Google, Apple and Facebook get all the attention. But the forgettable everyday tasks of technology - saving a file on your laptop, swiping your ATM card to get 40 bucks, scanning a gallon of milk at the checkout line - that's all IBM.
International Business Machines turned 100 on Thursday without much fanfare. But its much younger competitors owe a lot to Big Blue.
After all, where would Groupon be without the supermarket bar code? Or Google without the mainframe computer?
"They were kind of like a cornerstone of that whole enterprise that has become the heart of the computer industry in the US," says Bob Djurdjevic, a former IBM employee and president of Annex Research.
IBM dates to June 16, 1911, when three companies that made scales, punch-clocks for work and other machines merged to form the Computing Tabulating Recording Co. The modern-day name followed in 1924.
With a plant in Endicott, NY, the new business also made cheese slicers and - significantly for its future - machines that read data stored on punch cards.
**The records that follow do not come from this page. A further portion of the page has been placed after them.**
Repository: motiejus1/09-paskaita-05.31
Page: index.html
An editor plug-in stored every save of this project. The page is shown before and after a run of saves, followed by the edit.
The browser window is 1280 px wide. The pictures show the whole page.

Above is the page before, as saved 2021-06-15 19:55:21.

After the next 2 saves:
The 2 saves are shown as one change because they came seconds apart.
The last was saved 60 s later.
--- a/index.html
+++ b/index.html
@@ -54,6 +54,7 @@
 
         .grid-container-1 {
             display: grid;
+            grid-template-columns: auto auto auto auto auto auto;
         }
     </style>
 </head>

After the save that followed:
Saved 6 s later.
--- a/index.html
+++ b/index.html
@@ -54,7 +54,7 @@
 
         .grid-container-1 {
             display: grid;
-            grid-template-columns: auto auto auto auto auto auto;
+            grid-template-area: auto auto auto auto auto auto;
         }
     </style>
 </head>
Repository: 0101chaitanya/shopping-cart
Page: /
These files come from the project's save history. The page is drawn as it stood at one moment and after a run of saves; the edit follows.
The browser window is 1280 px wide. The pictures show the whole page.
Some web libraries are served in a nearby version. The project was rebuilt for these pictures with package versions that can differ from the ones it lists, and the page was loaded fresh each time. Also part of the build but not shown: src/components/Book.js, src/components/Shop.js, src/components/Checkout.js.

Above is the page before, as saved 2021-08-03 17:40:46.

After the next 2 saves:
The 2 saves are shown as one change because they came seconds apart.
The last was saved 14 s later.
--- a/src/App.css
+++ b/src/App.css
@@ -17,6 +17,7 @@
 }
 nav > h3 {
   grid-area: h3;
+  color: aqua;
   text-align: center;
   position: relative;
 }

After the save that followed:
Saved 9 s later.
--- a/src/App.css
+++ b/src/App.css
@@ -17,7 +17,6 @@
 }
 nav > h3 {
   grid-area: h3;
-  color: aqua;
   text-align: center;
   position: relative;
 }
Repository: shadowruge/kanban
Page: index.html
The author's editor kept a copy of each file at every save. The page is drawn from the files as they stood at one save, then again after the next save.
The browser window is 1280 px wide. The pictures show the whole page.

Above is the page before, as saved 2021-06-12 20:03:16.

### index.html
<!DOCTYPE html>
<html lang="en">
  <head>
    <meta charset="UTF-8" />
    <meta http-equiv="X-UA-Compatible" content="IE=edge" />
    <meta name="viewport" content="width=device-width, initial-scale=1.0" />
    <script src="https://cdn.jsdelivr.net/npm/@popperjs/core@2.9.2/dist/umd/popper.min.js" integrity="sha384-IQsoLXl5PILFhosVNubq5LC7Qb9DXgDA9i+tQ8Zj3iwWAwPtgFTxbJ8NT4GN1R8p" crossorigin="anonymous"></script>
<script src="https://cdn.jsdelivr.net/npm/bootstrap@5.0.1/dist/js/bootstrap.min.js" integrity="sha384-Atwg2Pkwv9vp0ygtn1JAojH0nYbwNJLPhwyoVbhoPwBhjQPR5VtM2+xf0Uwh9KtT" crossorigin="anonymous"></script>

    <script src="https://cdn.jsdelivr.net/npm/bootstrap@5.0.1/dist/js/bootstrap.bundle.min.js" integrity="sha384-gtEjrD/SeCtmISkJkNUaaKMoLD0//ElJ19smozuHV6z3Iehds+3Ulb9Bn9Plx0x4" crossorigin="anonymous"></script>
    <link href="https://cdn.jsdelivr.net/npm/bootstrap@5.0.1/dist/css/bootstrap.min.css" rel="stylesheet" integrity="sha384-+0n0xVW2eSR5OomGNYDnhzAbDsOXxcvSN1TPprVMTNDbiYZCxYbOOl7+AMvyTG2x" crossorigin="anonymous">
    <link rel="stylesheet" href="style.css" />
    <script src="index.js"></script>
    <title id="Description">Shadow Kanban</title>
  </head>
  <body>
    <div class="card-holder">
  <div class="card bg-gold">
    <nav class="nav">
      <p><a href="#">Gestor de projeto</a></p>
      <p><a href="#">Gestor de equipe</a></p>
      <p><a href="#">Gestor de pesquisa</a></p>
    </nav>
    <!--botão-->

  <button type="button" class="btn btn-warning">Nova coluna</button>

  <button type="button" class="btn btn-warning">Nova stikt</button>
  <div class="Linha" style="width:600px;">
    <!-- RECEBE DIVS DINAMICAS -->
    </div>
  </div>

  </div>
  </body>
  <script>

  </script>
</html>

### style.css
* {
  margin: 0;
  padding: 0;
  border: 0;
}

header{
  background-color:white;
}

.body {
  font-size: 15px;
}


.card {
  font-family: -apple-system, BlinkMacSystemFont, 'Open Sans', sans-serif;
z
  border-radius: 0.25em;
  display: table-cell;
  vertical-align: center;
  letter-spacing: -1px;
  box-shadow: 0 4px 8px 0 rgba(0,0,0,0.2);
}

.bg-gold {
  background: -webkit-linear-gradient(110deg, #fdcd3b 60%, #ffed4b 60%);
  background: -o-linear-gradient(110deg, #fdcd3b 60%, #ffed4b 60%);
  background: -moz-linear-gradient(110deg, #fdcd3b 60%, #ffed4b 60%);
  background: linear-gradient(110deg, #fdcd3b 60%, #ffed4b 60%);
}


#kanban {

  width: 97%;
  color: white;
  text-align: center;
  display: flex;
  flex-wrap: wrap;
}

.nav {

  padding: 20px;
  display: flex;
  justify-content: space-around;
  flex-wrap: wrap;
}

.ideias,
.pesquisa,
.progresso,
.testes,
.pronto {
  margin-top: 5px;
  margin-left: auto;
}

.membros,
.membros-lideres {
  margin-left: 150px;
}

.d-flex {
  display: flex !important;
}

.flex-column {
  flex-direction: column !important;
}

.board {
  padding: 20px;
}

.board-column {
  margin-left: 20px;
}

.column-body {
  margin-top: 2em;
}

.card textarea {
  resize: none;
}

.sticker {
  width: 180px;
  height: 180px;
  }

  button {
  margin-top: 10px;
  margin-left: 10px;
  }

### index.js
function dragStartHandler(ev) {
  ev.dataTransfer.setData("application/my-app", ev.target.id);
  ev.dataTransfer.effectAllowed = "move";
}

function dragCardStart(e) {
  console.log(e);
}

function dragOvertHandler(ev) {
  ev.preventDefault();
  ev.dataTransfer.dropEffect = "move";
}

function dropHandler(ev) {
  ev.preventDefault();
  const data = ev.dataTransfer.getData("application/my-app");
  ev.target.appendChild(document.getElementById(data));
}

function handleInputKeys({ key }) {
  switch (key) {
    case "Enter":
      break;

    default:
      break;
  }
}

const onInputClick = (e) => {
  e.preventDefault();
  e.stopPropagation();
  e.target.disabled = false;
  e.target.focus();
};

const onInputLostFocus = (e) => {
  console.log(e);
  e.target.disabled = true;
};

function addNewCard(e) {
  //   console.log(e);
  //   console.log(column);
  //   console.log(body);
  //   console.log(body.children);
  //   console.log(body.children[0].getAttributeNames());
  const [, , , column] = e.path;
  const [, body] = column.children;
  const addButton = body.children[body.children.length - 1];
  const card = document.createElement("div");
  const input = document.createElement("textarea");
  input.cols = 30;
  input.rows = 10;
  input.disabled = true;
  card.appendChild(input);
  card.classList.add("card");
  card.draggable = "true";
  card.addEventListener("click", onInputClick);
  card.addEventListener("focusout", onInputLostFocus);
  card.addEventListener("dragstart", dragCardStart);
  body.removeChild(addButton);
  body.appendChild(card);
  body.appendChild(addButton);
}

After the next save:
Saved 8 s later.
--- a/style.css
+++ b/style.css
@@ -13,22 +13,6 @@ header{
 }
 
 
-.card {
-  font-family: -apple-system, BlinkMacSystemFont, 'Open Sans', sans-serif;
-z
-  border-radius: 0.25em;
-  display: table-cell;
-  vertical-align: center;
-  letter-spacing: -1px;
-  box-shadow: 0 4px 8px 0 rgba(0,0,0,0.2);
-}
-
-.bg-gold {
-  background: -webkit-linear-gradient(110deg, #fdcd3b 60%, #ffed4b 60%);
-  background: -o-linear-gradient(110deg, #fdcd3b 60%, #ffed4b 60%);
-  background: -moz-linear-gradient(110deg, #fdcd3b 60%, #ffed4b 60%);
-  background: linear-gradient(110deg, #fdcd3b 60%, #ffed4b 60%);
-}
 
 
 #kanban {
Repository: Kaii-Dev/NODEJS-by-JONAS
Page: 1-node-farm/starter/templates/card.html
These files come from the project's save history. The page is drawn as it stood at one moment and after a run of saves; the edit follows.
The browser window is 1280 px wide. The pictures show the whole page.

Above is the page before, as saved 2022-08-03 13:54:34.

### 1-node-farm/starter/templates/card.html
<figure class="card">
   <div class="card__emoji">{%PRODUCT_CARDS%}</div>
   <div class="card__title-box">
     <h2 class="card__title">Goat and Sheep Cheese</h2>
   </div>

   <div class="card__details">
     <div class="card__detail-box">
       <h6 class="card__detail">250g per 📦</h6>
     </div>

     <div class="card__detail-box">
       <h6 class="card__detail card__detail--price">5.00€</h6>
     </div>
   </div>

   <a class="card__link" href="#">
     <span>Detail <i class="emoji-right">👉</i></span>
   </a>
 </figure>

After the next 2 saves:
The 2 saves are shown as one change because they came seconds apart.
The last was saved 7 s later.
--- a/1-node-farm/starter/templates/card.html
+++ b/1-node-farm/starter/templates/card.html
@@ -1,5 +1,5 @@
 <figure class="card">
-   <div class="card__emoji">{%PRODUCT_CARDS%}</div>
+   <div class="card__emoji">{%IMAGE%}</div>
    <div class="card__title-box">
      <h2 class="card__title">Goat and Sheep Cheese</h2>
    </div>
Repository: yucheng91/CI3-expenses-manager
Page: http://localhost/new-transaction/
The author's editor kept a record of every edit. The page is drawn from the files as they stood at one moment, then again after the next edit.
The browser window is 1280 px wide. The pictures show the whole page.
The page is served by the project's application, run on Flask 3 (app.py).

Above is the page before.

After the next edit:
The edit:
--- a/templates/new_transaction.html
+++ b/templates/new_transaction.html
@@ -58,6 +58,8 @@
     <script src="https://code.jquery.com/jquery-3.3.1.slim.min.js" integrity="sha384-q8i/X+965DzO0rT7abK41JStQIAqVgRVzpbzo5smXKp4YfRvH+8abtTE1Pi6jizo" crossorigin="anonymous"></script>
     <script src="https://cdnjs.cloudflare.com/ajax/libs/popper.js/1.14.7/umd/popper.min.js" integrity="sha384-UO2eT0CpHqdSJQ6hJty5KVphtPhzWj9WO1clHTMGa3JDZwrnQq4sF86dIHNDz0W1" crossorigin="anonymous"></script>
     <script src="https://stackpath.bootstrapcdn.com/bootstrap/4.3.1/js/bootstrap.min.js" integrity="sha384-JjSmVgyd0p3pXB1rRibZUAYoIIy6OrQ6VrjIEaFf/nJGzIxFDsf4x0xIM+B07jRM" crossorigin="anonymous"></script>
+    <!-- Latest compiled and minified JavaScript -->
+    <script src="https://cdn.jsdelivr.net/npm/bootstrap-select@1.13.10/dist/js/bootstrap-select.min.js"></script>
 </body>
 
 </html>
By the 1930s, IBM's cards were keeping track of 26 million Americans for the newly launched Social Security program.